### What this task involves
Return each line of the data below verbatim; pictures are to be left out.

### Material provided
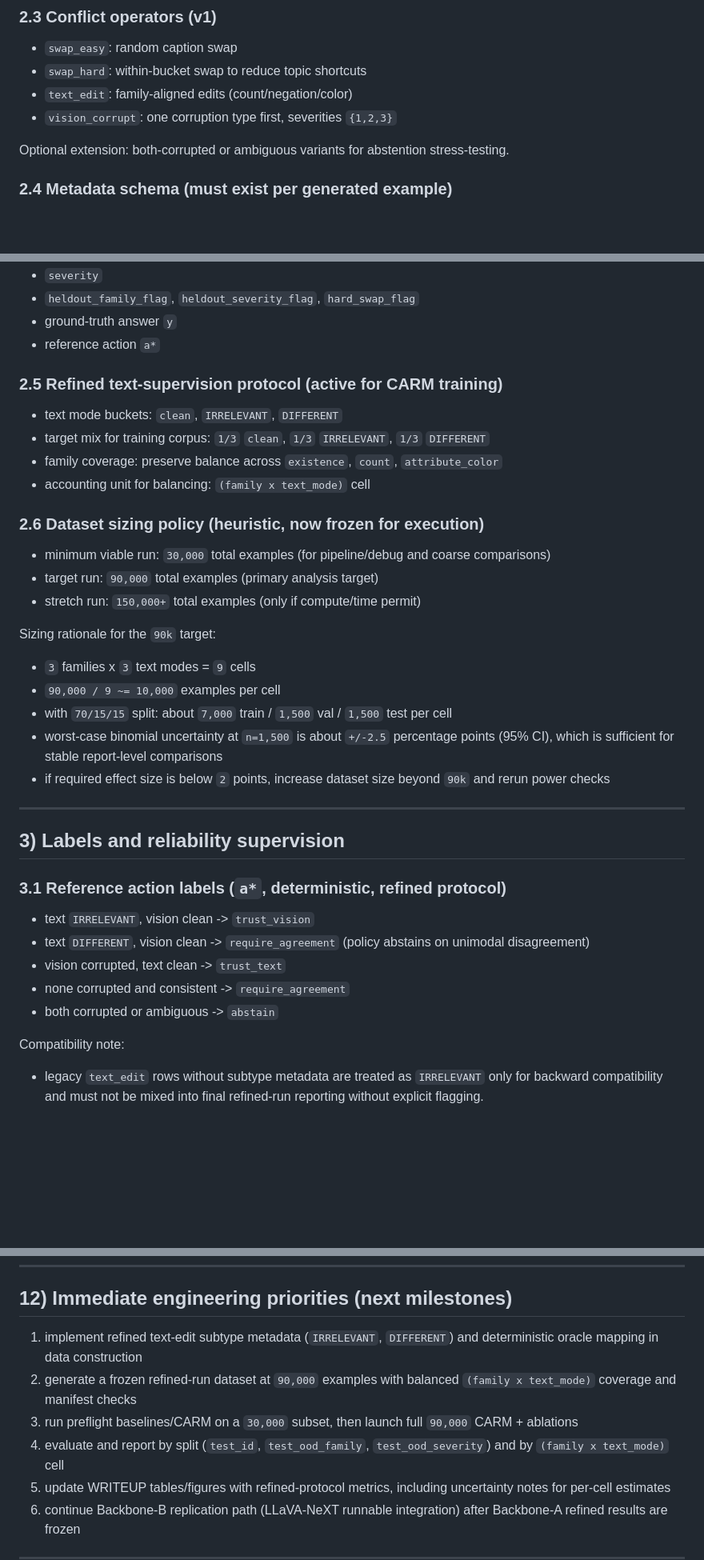
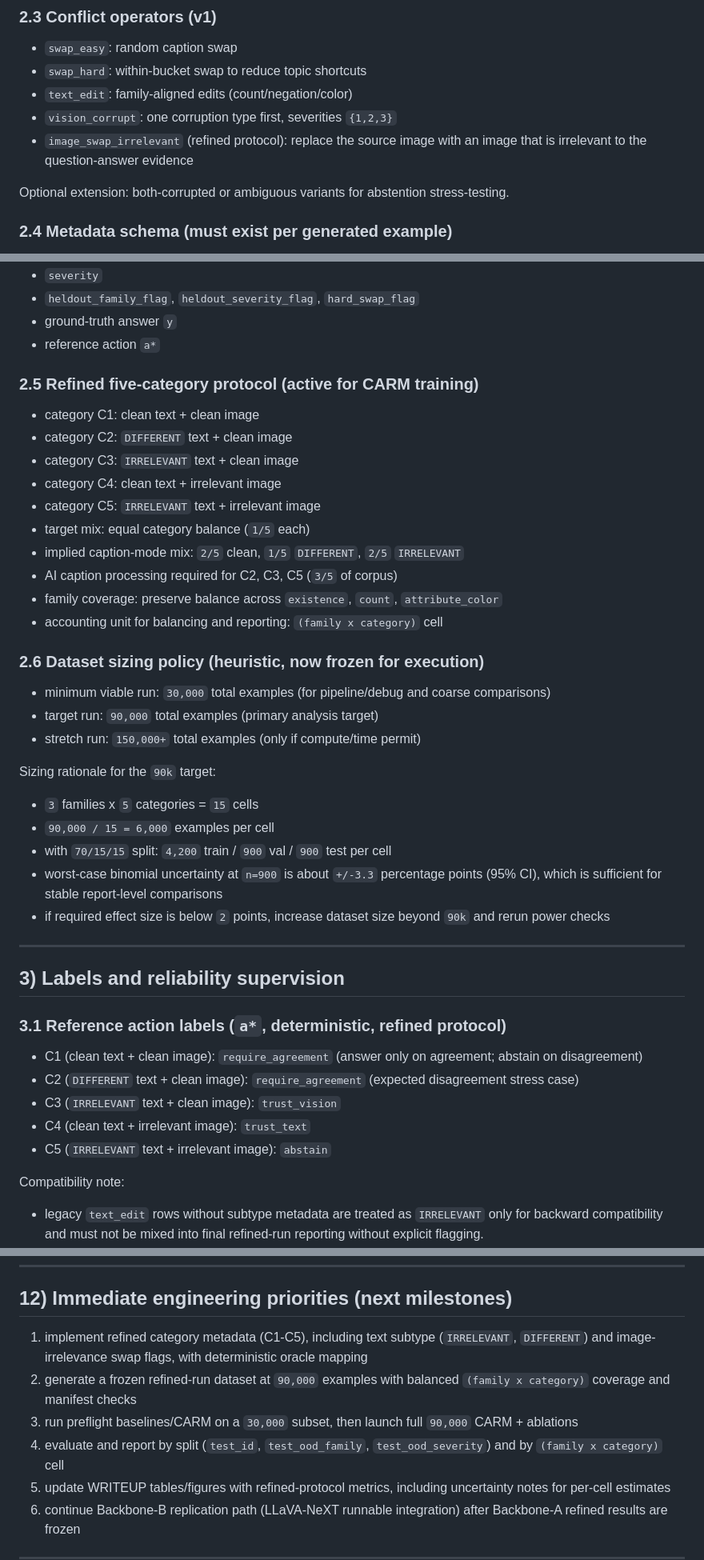
Before and after one commit to ottoxin/cs396-final-project, a Markdown page: PLAN.md, 3 parts joined by grey strips. Shown at 80% size. GitHub-like rendering; blank space fills up the shorter version.

Commit message:
Update writeup and plan for five-category refined protocol

```diff
--- a/PLAN.md
+++ b/PLAN.md
@@ -47,6 +47,7 @@ Each base example contains:
 - `swap_hard`: within-bucket swap to reduce topic shortcuts
 - `text_edit`: family-aligned edits (count/negation/color)
 - `vision_corrupt`: one corruption type first, severities `{1,2,3}`
+- `image_swap_irrelevant` (refined protocol): replace the source image with an image that is irrelevant to the question-answer evidence
 
 Optional extension: both-corrupted or ambiguous variants for abstention stress-testing.
 
@@ -60,11 +61,17 @@ Optional extension: both-corrupted or ambiguous variants for abstention stress-t
 - ground-truth answer `y`
 - reference action `a*`
 
-### 2.5 Refined text-supervision protocol (active for CARM training)
-- text mode buckets: `clean`, `IRRELEVANT`, `DIFFERENT`
-- target mix for training corpus: `1/3` `clean`, `1/3` `IRRELEVANT`, `1/3` `DIFFERENT`
+### 2.5 Refined five-category protocol (active for CARM training)
+- category C1: clean text + clean image
+- category C2: `DIFFERENT` text + clean image
+- category C3: `IRRELEVANT` text + clean image
+- category C4: clean text + irrelevant image
+- category C5: `IRRELEVANT` text + irrelevant image
+- target mix: equal category balance (`1/5` each)
+- implied caption-mode mix: `2/5` clean, `1/5` `DIFFERENT`, `2/5` `IRRELEVANT`
+- AI caption processing required for C2, C3, C5 (`3/5` of corpus)
 - family coverage: preserve balance across `existence`, `count`, `attribute_color`
-- accounting unit for balancing: `(family x text_mode)` cell
+- accounting unit for balancing and reporting: `(family x category)` cell
 
 ### 2.6 Dataset sizing policy (heuristic, now frozen for execution)
 - minimum viable run: `30,000` total examples (for pipeline/debug and coarse comparisons)
@@ -72,10 +79,10 @@ Optional extension: both-corrupted or ambiguous variants for abstention stress-t
 - stretch run: `150,000+` total examples (only if compute/time permit)
 
 Sizing rationale for the `90k` target:
-- `3` families x `3` text modes = `9` cells
-- `90,000 / 9 ~= 10,000` examples per cell
-- with `70/15/15` split: about `7,000` train / `1,500` val / `1,500` test per cell
-- worst-case binomial uncertainty at `n=1,500` is about `+/-2.5` percentage points (95% CI), which is sufficient for stable report-level comparisons
+- `3` families x `5` categories = `15` cells
+- `90,000 / 15 = 6,000` examples per cell
+- with `70/15/15` split: `4,200` train / `900` val / `900` test per cell
+- worst-case binomial uncertainty at `n=900` is about `+/-3.3` percentage points (95% CI), which is sufficient for stable report-level comparisons
 - if required effect size is below `2` points, increase dataset size beyond `90k` and rerun power checks
 
 ---
@@ -83,11 +90,11 @@ Sizing rationale for the `90k` target:
 ## 3) Labels and reliability supervision
 
 ### 3.1 Reference action labels (`a*`, deterministic, refined protocol)
-- text `IRRELEVANT`, vision clean -> `trust_vision`
-- text `DIFFERENT`, vision clean -> `require_agreement` (policy abstains on unimodal disagreement)
-- vision corrupted, text clean -> `trust_text`
-- none corrupted and consistent -> `require_agreement`
-- both corrupted or ambiguous -> `abstain`
+- C1 (clean text + clean image): `require_agreement` (answer only on agreement; abstain on disagreement)
+- C2 (`DIFFERENT` text + clean image): `require_agreement` (expected disagreement stress case)
+- C3 (`IRRELEVANT` text + clean image): `trust_vision`
+- C4 (clean text + irrelevant image): `trust_text`
+- C5 (`IRRELEVANT` text + irrelevant image): `abstain`
 
 Compatibility note:
 - legacy `text_edit` rows without subtype metadata are treated as `IRRELEVANT` only for backward compatibility and must not be mixed into final refined-run reporting without explicit flagging.
@@ -248,10 +257,10 @@ Still required to match final paper claim:
 
 ## 12) Immediate engineering priorities (next milestones)
 
-1) implement refined text-edit subtype metadata (`IRRELEVANT`, `DIFFERENT`) and deterministic oracle mapping in data construction
-2) generate a frozen refined-run dataset at `90,000` examples with balanced `(family x text_mode)` coverage and manifest checks
+1) implement refined category metadata (C1-C5), including text subtype (`IRRELEVANT`, `DIFFERENT`) and image-irrelevance swap flags, with deterministic oracle mapping
+2) generate a frozen refined-run dataset at `90,000` examples with balanced `(family x category)` coverage and manifest checks
 3) run preflight baselines/CARM on a `30,000` subset, then launch full `90,000` CARM + ablations
-4) evaluate and report by split (`test_id`, `test_ood_family`, `test_ood_severity`) and by `(family x text_mode)` cell
+4) evaluate and report by split (`test_id`, `test_ood_family`, `test_ood_severity`) and by `(family x category)` cell
 5) update WRITEUP tables/figures with refined-protocol metrics, including uncertainty notes for per-cell estimates
 6) continue Backbone-B replication path (LLaVA-NeXT runnable integration) after Backbone-A refined results are frozen
 
```
Also changed, not shown: other parts of PLAN.md (+3 -1 lines), WRITEUP.md (+13 -7 lines).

### Answer area
Before and after one commit to ottoxin/cs396-final-project, a Markdown page: PLAN.md, 3 parts joined by grey strips. Shown at 80% size. GitHub-like rendering; blank space fills up the shorter version.

Commit message:
Update writeup and plan for five-category refined protocol

```diff
--- a/PLAN.md
+++ b/PLAN.md
@@ -47,6 +47,7 @@ Each base example contains:
 - `swap_hard`: within-bucket swap to reduce topic shortcuts
 - `text_edit`: family-aligned edits (count/negation/color)
 - `vision_corrupt`: one corruption type first, severities `{1,2,3}`
+- `image_swap_irrelevant` (refined protocol): replace the source image with an image that is irrelevant to the question-answer evidence
 
 Optional extension: both-corrupted or ambiguous variants for abstention stress-testing.
 
@@ -60,11 +61,17 @@ Optional extension: both-corrupted or ambiguous variants for abstention stress-t
 - ground-truth answer `y`
 - reference action `a*`
 
-### 2.5 Refined text-supervision protocol (active for CARM training)
-- text mode buckets: `clean`, `IRRELEVANT`, `DIFFERENT`
-- target mix for training corpus: `1/3` `clean`, `1/3` `IRRELEVANT`, `1/3` `DIFFERENT`
+### 2.5 Refined five-category protocol (active for CARM training)
+- category C1: clean text + clean image
+- category C2: `DIFFERENT` text + clean image
+- category C3: `IRRELEVANT` text + clean image
+- category C4: clean text + irrelevant image
+- category C5: `IRRELEVANT` text + irrelevant image
+- target mix: equal category balance (`1/5` each)
+- implied caption-mode mix: `2/5` clean, `1/5` `DIFFERENT`, `2/5` `IRRELEVANT`
+- AI caption processing required for C2, C3, C5 (`3/5` of corpus)
 - family coverage: preserve balance across `existence`, `count`, `attribute_color`
-- accounting unit for balancing: `(family x text_mode)` cell
+- accounting unit for balancing and reporting: `(family x category)` cell
 
 ### 2.6 Dataset sizing policy (heuristic, now frozen for execution)
 - minimum viable run: `30,000` total examples (for pipeline/debug and coarse comparisons)
@@ -72,10 +79,10 @@ Optional extension: both-corrupted or ambiguous variants for abstention stress-t
 - stretch run: `150,000+` total examples (only if compute/time permit)
 
 Sizing rationale for the `90k` target:
-- `3` families x `3` text modes = `9` cells
-- `90,000 / 9 ~= 10,000` examples per cell
-- with `70/15/15` split: about `7,000` train / `1,500` val / `1,500` test per cell
-- worst-case binomial uncertainty at `n=1,500` is about `+/-2.5` percentage points (95% CI), which is sufficient for stable report-level comparisons
+- `3` families x `5` categories = `15` cells
+- `90,000 / 15 = 6,000` examples per cell
+- with `70/15/15` split: `4,200` train / `900` val / `900` test per cell
+- worst-case binomial uncertainty at `n=900` is about `+/-3.3` percentage points (95% CI), which is sufficient for stable report-level comparisons
 - if required effect size is below `2` points, increase dataset size beyond `90k` and rerun power checks
 
 ---
@@ -83,11 +90,11 @@ Sizing rationale for the `90k` target:
 ## 3) Labels and reliability supervision
 
 ### 3.1 Reference action labels (`a*`, deterministic, refined protocol)
-- text `IRRELEVANT`, vision clean -> `trust_vision`
-- text `DIFFERENT`, vision clean -> `require_agreement` (policy abstains on unimodal disagreement)
-- vision corrupted, text clean -> `trust_text`
-- none corrupted and consistent -> `require_agreement`
-- both corrupted or ambiguous -> `abstain`
+- C1 (clean text + clean image): `require_agreement` (answer only on agreement; abstain on disagreement)
+- C2 (`DIFFERENT` text + clean image): `require_agreement` (expected disagreement stress case)
+- C3 (`IRRELEVANT` text + clean image): `trust_vision`
+- C4 (clean text + irrelevant image): `trust_text`
+- C5 (`IRRELEVANT` text + irrelevant image): `abstain`
 
 Compatibility note:
 - legacy `text_edit` rows without subtype metadata are treated as `IRRELEVANT` only for backward compatibility and must not be mixed into final refined-run reporting without explicit flagging.
@@ -248,10 +257,10 @@ Still required to match final paper claim:
 
 ## 12) Immediate engineering priorities (next milestones)
 
-1) implement refined text-edit subtype metadata (`IRRELEVANT`, `DIFFERENT`) and deterministic oracle mapping in data construction
-2) generate a frozen refined-run dataset at `90,000` examples with balanced `(family x text_mode)` coverage and manifest checks
+1) implement refined category metadata (C1-C5), including text subtype (`IRRELEVANT`, `DIFFERENT`) and image-irrelevance swap flags, with deterministic oracle mapping
+2) generate a frozen refined-run dataset at `90,000` examples with balanced `(family x category)` coverage and manifest checks
 3) run preflight baselines/CARM on a `30,000` subset, then launch full `90,000` CARM + ablations
-4) evaluate and report by split (`test_id`, `test_ood_family`, `test_ood_severity`) and by `(family x text_mode)` cell
+4) evaluate and report by split (`test_id`, `test_ood_family`, `test_ood_severity`) and by `(family x category)` cell
 5) update WRITEUP tables/figures with refined-protocol metrics, including uncertainty notes for per-cell estimates
 6) continue Backbone-B replication path (LLaVA-NeXT runnable integration) after Backbone-A refined results are frozen
 
```
Also changed, not shown: other parts of PLAN.md (+3 -1 lines), WRITEUP.md (+13 -7 lines).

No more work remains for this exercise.